Publisher: Bookouture. Pages: 384. Available now

The Lost Boys. Rachel Amphlett

The murder of a youth, at a fair leads, to a disturbing investigation

Why is a young teenager miles from where he should be?

Why has he been stabbed and left dead in an alley?

What are the pills found close to his body?

This story covers some of the more scary issues in today’s society. Homeless or desperate young men running County Boundary drugs, Gangs Cuckooing vulnerable people, scared young people making bad decisions.

Detective Sergeant Mark Turpin is part of the investigation team. Both himself and Detective Constable Jan were close-by at the time of the killing, and arrived on the scene quickly. Both are affected in different ways. Jan struggles with the psychological issues raised by the death of a youngster, but for Mark things get a lot more personal.

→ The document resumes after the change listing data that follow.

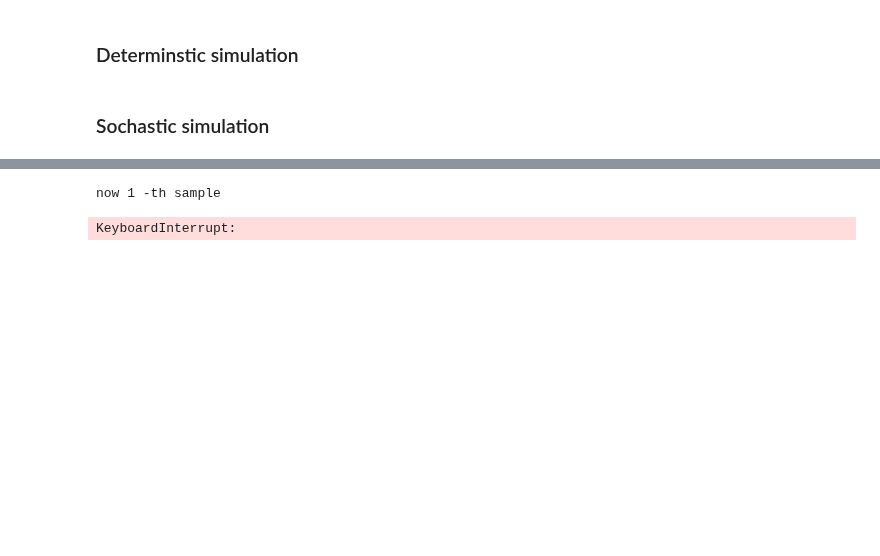
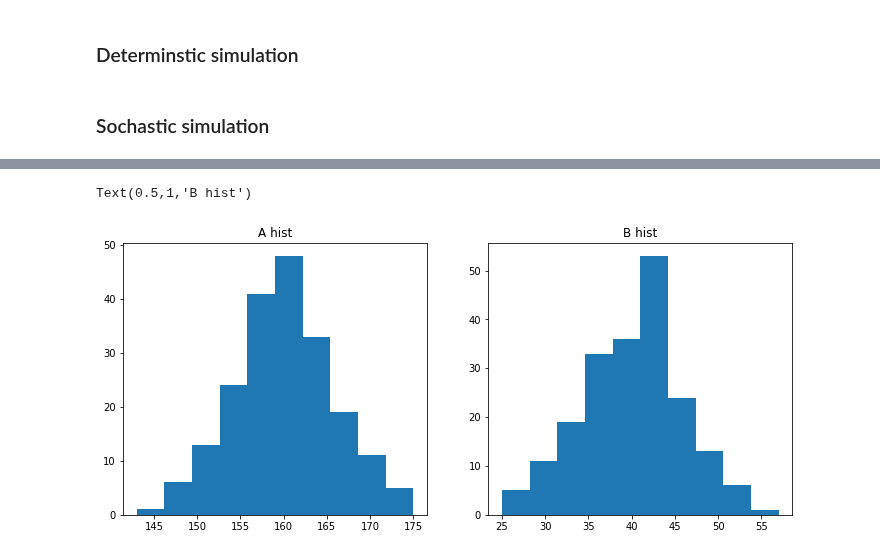
Before and after one commit to std92050/AMM, a Jupyter notebook: SDE/Exercise 1.ipynb, the cells around one changed output, grey strips where cells are left out. Saved outputs shown, nothing was run; the diff lists cells and outputs as text; code cells hidden in the pictures; blank space fills up the shorter version.

```diff
--- a/SDE/Exercise 1.ipynb
+++ b/SDE/Exercise 1.ipynb
@@ -48,7 +49,7 @@ def t_det(k1,k2,A0,B0):
 # %% [markdown]
 ### Sochastic simulation
 # %%
-def t_stocha(k1,k2,A0,B0 ) :
+def t_stochastic(k1,k2,A0,B0 ) :
 
     #initial setting
     A = A0
@@ -78,8 +79,8 @@ def t_stocha(k1,k2,A0,B0 ) :
         #update time (exclude r1=0 ) according the lemma
         while r1 ==0:
             r1 = np.random.rand(1)
-            t_next = (1/a0)*(  np.log(1/r1))
-            t = t + t_next
+        t_next = (1/a0)*(  np.log(1/r1))
+        t = t + t_next
 
         #determine next reaction according the lemma
         i = 0
@@ -107,6 +108,8 @@ def t_stocha(k1,k2,A0,B0 ) :
             j = j+1
             t_array[j] = j
             A_array[j] = A
-            A_array[j] = B
+            B_array[j] = B
             print("now" , j ,"-th sample")
     return  t_array , A_array , B_array
+# %%
+ t_array , A_array , B_array = t_stocha(k1,k2,A0,B0 )
@@ -113,5 +134,11 @@ def t_stocha(k1,k2,A0,B0 ) :
+# %%
+fig , ax = plt.subplots(1,2 ,  figsize=(12,5))
+ax[0].hist(A_array)
+ax[0].set_title("A hist")
+ax[1].hist(B_array)
+ax[1].set_title("B hist")
+# %% [output]
+Text(0.5,1,'B hist')
+[figure, added]
 # %%
-t_stocha(k1,k2,A0,B0 )
+t_deter = t_deterministic(k1,k2,A0,B0)
-# %% [output]
-now 1 -th sample
-KeyboardInterrupt:
```
Also changed, not shown: parts of 5 cells of this notebook.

The story of the crimes, and the investigation, are brilliant, but for me, the thing that elevates this book is the look at how vulnerable Police Officers are. Not every cop becomes hardened by experience. Jan in particular is affected psychologically by the first murder in this book.

The other thing that made me smile was the research that went into the book. Yes I have a personal interest in that, but when I know an author has asked for advice, on what is a relatively small part of the story, and has used that advice so well to make just a few paragraphs realistic, I know that all of the rest of the book is also researched and realistic.

This is a great book in a great series, but it can be read as a standalone story.

Available now